Go through the data below and copy it exactly, skipping every picture.

** Supplied information follows **

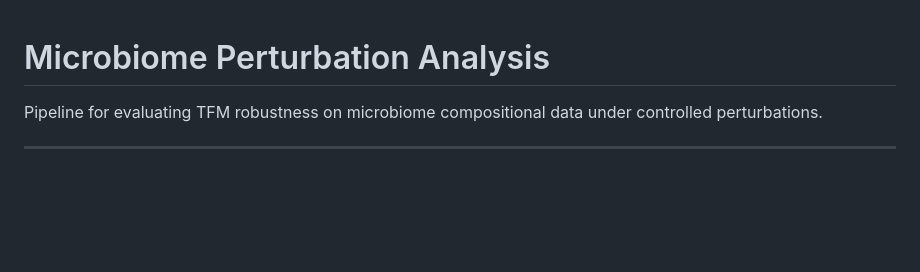
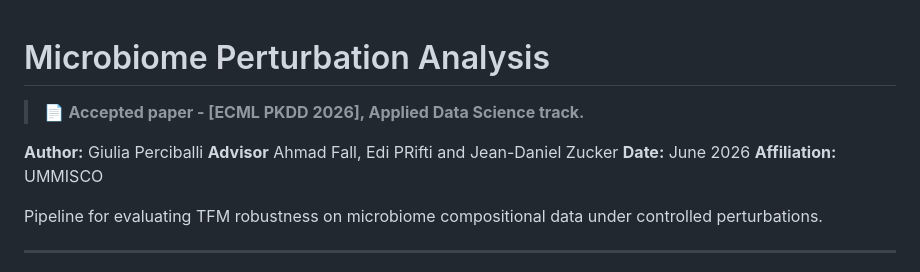
Before and after one commit to UMMISCO/metagenomics-fm, a Markdown page: README.md, the part around the change. Rendered like a GitHub page; blank space fills up the shorter version.

```diff
--- a/README.md
+++ b/README.md
@@ -1,4 +1,11 @@
 # Microbiome Perturbation Analysis
+
+> 📄 **Accepted paper - [ECML PKDD 2026], Applied Data Science track.**
+
+**Author:** Giulia Perciballi
+**Advisor** Ahmad Fall, Edi PRifti and Jean-Daniel Zucker
+**Date:** June 2026
+**Affiliation:** UMMISCO
 
 Pipeline for evaluating TFM robustness on microbiome compositional data
 under controlled perturbations.
```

** End of Supplied information **

* Output:
Before and after one commit to UMMISCO/metagenomics-fm, a Markdown page: README.md, the part around the change. Rendered like a GitHub page; blank space fills up the shorter version.

```diff
--- a/README.md
+++ b/README.md
@@ -1,4 +1,11 @@
 # Microbiome Perturbation Analysis
+
+> 📄 **Accepted paper - [ECML PKDD 2026], Applied Data Science track.**
+
+**Author:** Giulia Perciballi
+**Advisor** Ahmad Fall, Edi PRifti and Jean-Daniel Zucker
+**Date:** June 2026
+**Affiliation:** UMMISCO
 
 Pipeline for evaluating TFM robustness on microbiome compositional data
 under controlled perturbations.
```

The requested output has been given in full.